Advances in sequencing could lead to new cancer therapies
As reported in 14 August issue of Nature, a large team of researchers led by the Wellcome Trust Sanger Institute has published a study into the mutational signatures found in human cancer. The team analysed nearly 5 million mutations from over 7,000 cancers and using an algorithm they developed, they extracted more than 20 distinct mutational signatures from catalogues of mutations. It was possible to associate some of the signatures with known causes such as tobacco smoking in lung cancers and UV light in skin cancers, but many were of unknown origin and this will be a focus of future work.
Determining how mutations evolve and in what combinations cause cancer to occur may lead to new therapies.

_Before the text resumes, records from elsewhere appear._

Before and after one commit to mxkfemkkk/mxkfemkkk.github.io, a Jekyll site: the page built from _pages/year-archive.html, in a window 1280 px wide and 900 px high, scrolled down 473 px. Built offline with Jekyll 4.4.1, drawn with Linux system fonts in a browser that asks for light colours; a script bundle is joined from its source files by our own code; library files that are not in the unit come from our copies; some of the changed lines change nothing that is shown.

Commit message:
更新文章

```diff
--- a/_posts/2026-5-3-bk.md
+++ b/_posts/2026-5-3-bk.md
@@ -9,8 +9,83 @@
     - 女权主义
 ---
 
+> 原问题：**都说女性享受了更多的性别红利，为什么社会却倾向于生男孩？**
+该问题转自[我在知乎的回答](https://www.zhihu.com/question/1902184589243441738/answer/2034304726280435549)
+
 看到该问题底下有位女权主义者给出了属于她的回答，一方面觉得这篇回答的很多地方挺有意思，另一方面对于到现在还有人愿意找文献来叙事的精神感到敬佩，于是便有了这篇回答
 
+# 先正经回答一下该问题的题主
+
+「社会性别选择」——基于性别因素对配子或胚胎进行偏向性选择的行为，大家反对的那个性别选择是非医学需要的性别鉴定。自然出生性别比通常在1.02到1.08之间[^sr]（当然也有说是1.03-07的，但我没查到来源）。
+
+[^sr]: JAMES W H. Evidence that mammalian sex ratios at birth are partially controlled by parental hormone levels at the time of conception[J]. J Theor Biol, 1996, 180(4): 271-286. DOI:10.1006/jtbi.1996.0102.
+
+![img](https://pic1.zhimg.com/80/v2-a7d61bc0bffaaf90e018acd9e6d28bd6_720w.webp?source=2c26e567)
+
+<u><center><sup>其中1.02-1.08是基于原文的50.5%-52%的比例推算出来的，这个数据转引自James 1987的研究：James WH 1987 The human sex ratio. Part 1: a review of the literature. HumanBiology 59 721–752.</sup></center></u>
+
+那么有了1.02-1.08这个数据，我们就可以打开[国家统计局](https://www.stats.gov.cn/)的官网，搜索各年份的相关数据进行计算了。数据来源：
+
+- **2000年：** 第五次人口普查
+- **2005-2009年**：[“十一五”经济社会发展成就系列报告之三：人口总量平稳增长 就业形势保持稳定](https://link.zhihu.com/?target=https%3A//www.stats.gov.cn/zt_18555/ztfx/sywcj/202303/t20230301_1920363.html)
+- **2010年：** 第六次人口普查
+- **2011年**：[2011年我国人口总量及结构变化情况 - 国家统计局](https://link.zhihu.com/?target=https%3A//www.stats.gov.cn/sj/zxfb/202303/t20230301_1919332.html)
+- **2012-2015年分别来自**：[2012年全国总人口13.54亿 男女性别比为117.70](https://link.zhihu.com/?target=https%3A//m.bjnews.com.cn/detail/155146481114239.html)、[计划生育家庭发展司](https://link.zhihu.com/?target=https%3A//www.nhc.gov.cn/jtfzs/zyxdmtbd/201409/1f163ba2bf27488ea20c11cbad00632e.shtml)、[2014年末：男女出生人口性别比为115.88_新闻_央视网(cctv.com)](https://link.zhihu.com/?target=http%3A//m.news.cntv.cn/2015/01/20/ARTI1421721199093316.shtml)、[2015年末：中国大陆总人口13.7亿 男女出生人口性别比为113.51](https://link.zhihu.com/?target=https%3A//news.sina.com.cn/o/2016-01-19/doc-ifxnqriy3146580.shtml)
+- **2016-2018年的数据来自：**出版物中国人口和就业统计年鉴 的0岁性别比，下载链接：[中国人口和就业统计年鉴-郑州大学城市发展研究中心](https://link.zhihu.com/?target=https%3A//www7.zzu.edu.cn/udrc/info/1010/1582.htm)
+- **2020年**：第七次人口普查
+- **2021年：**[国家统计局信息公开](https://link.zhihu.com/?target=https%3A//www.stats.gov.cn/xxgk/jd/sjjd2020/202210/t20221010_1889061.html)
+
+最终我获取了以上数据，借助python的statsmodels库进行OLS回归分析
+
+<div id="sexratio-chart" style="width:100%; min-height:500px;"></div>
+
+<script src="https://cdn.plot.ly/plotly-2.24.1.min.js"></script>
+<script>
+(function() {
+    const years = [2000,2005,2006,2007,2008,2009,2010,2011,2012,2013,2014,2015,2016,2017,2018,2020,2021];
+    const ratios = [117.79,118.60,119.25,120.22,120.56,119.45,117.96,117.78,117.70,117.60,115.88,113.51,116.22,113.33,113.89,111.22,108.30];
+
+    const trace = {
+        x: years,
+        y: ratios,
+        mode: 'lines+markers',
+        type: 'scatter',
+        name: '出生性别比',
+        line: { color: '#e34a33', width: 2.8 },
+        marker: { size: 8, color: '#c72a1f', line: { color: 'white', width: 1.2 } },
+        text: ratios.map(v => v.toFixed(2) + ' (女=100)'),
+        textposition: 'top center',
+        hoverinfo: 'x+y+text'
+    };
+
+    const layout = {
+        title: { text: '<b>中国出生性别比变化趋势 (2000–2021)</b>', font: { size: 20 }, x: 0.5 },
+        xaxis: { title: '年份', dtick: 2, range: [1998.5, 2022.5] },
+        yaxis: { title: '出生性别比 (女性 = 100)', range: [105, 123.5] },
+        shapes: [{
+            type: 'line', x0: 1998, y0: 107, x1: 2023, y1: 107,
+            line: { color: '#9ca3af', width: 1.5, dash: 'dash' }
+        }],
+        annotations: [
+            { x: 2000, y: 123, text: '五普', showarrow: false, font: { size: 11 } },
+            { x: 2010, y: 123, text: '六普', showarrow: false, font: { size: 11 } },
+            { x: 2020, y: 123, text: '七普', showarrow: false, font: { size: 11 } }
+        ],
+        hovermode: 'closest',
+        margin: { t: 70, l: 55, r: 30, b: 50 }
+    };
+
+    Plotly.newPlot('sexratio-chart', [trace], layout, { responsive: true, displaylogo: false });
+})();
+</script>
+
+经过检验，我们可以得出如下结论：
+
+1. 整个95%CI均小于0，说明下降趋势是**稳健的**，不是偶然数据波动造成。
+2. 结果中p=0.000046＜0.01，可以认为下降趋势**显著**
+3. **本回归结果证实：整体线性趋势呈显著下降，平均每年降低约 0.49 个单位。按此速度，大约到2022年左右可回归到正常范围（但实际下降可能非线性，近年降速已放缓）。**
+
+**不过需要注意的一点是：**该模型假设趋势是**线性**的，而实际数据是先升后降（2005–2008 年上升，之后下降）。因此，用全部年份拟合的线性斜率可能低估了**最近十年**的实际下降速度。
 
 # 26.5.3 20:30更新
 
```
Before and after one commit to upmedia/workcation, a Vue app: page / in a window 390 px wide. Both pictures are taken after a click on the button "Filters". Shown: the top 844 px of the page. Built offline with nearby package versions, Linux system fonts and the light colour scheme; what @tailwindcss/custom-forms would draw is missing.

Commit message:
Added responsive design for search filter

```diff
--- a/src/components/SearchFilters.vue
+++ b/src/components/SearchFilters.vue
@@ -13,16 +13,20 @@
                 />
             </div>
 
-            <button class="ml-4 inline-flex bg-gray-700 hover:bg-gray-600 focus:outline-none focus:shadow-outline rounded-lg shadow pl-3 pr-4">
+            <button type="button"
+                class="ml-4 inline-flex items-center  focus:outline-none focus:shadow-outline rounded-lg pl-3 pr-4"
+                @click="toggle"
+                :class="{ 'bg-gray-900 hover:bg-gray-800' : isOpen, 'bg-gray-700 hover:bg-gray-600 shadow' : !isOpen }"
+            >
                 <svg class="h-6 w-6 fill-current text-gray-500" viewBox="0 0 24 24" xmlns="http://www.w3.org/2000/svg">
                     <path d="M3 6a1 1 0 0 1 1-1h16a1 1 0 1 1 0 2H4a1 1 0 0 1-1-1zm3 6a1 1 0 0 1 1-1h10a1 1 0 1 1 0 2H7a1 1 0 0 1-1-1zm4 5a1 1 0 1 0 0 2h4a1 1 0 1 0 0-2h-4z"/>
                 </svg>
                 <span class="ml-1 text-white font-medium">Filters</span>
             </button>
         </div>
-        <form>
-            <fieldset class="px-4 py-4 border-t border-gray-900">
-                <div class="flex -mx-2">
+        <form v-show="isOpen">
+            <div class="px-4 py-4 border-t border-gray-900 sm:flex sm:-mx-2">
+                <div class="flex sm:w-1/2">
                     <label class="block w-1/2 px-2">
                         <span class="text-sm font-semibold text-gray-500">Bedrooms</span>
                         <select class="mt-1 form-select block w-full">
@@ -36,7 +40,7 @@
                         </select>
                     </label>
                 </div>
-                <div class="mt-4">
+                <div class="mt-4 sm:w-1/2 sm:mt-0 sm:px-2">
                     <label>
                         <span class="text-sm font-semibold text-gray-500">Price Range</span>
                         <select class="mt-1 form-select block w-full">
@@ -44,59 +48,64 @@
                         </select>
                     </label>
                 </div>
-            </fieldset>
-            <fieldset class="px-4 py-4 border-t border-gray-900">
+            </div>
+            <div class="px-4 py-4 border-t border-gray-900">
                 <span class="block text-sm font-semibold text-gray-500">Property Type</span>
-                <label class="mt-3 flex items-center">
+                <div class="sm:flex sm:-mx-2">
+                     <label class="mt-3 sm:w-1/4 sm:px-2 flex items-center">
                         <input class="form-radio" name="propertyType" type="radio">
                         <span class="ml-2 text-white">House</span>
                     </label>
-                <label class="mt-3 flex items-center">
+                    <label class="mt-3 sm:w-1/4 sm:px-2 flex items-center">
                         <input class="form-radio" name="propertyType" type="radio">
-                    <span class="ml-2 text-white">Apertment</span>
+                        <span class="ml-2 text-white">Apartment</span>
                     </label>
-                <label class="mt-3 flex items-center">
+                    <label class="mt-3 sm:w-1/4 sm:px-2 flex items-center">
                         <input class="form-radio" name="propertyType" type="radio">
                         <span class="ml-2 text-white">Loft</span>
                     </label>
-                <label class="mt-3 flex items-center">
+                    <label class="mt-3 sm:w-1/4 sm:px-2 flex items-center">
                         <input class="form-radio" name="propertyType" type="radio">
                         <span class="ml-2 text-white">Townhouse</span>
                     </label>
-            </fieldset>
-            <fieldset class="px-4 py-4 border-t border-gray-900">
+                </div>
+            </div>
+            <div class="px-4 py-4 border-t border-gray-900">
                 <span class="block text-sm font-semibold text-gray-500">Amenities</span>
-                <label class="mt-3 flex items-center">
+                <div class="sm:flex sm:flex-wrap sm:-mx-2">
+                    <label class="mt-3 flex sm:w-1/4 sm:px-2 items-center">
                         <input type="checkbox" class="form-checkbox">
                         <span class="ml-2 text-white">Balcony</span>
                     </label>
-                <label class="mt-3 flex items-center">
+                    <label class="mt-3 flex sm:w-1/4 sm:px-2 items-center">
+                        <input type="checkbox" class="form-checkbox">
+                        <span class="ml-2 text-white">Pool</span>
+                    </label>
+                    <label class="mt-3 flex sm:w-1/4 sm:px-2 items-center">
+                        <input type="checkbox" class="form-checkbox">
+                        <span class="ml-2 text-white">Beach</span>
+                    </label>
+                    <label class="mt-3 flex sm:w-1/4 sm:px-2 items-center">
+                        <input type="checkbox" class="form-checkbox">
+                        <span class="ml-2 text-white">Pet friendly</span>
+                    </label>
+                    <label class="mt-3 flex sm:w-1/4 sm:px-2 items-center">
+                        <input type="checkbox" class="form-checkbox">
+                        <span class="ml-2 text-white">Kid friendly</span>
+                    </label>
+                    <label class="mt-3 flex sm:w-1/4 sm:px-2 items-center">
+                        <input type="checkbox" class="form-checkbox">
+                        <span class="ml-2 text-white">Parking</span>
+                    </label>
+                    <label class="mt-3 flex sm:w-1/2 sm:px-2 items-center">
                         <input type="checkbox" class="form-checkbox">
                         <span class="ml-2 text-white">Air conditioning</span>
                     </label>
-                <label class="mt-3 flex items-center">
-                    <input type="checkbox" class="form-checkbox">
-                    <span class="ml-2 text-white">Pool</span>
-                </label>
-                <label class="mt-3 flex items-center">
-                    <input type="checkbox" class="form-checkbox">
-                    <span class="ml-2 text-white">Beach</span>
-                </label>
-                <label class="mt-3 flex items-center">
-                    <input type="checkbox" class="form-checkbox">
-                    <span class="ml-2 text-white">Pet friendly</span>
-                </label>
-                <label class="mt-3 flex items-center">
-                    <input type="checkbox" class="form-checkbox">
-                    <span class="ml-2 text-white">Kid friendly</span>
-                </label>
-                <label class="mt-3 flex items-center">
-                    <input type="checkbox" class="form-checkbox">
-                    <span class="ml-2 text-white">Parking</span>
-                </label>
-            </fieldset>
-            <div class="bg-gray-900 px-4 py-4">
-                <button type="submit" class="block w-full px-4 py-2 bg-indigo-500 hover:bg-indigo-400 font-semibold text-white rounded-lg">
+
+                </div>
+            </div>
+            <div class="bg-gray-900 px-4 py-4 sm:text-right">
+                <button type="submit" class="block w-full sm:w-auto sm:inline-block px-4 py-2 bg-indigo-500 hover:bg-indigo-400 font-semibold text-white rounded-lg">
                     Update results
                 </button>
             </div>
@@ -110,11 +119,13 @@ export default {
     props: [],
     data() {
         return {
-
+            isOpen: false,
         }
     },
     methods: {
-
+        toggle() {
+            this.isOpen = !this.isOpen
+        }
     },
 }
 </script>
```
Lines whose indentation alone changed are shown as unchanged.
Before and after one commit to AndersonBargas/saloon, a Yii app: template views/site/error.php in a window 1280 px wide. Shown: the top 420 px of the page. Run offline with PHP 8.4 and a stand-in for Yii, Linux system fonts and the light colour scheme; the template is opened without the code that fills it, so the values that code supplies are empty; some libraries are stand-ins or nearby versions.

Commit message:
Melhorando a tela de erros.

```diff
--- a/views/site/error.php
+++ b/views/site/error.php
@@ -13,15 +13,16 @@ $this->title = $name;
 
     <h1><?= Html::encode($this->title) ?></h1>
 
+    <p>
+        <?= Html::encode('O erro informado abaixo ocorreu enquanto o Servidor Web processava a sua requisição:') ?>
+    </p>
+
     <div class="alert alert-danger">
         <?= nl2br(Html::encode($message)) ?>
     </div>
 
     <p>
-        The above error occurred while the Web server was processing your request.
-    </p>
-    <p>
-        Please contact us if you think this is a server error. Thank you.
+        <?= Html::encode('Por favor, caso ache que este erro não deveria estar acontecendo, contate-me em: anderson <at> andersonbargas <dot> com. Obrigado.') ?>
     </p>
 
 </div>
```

This is important news because, while it is not expected that new anti-cancer treatments will be developed directly from this research, determining how mutations evolve and in what combinations cause cancer to occur may lead to new therapies and approaches to the management of the disease. Furthermore, this significant step towards understanding the complex biological processes that lead to the development of cancers is only possible due to the recent advances in sequencing technology which enable a study on this scale to be undertaken.